Return each line of the entries that holds the string "about".

--*--

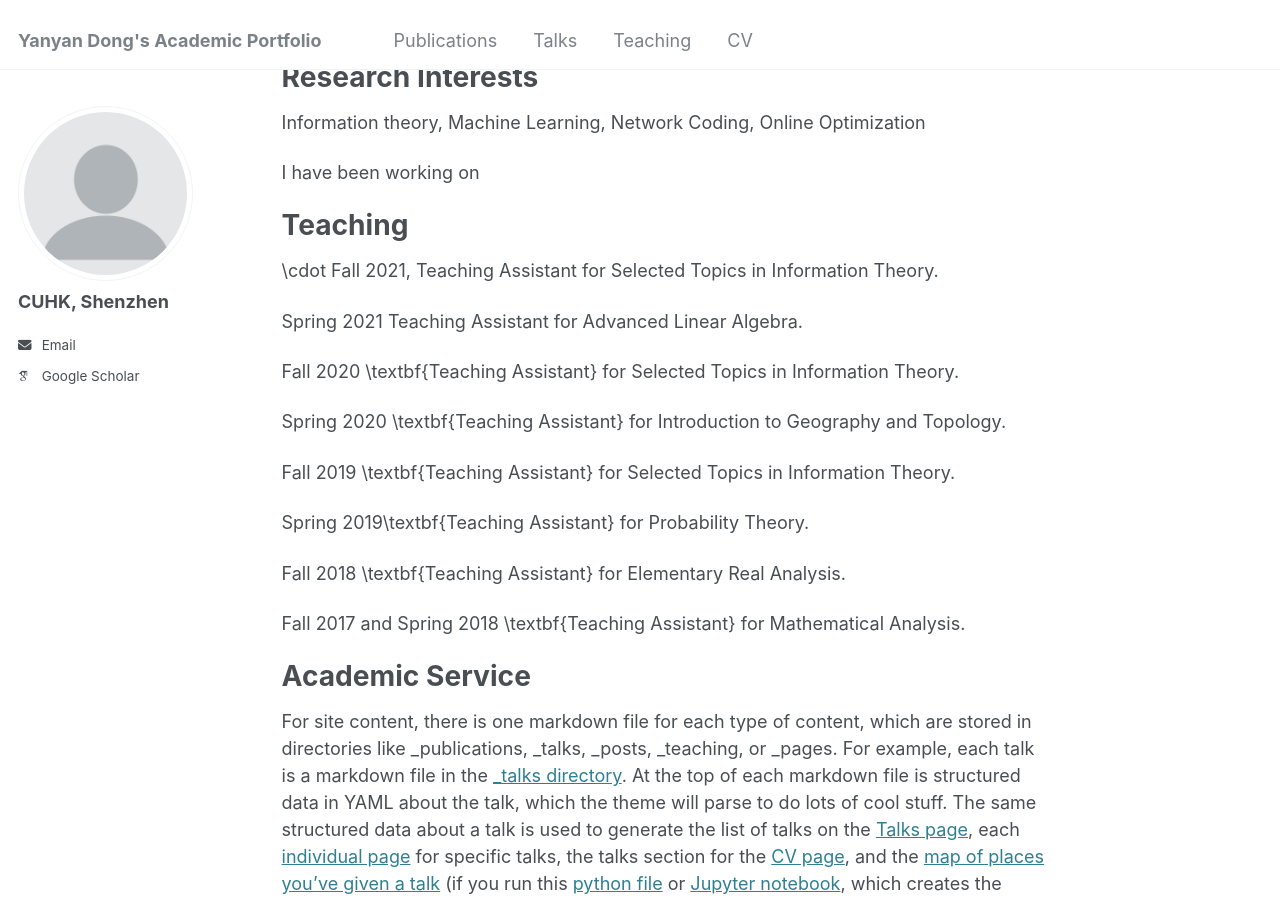
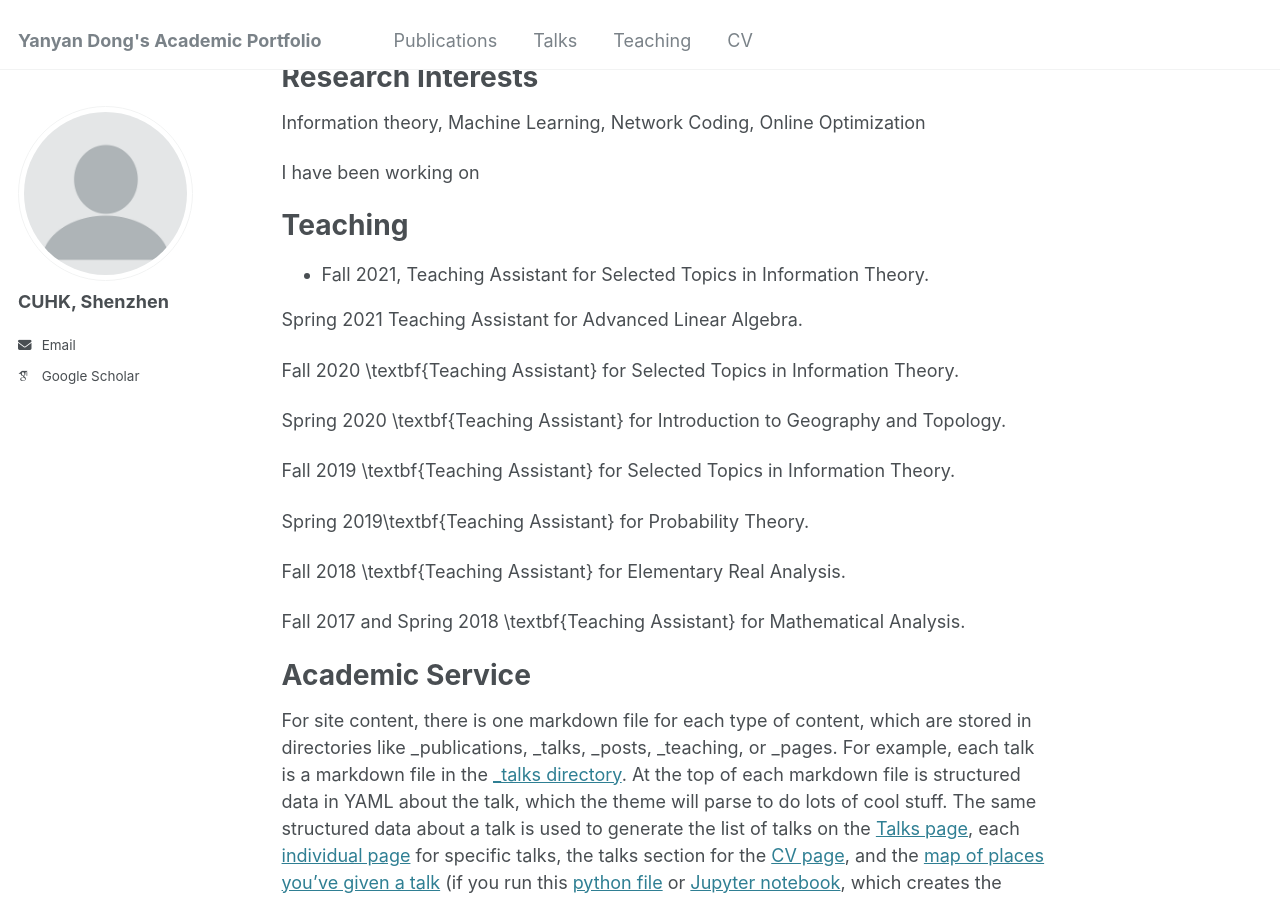
Before and after one commit to yan-yanDong/yydong, a Jekyll site: the page built from _pages/about.md, in a window 1280 px wide and 900 px high, scrolled down 451 px. Built offline with Jekyll 4.4.1, drawn with Linux system fonts in a browser that asks for light colours; some web fonts are replaced.

Commit message:
Update about.md

```diff
--- a/_pages/about.md
+++ b/_pages/about.md
@@ -23,7 +23,7 @@ I have been working on
 
 Teaching
 ======
-\cdot Fall 2021, Teaching Assistant for Selected Topics in Information Theory.
+* Fall 2021, Teaching Assistant for Selected Topics in Information Theory.
 
 Spring 2021 Teaching Assistant for Advanced Linear Algebra.
 
```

--*--

▶ Answer section
Before and after one commit to yan-yanDong/yydong, a Jekyll site: the page built from _pages/about.md, in a window 1280 px wide and 900 px high, scrolled down 451 px. Built offline with Jekyll 4.4.1, drawn with Linux system fonts in a browser that asks for light colours; some web fonts are replaced.
Update about.md
--- a/_pages/about.md
+++ b/_pages/about.md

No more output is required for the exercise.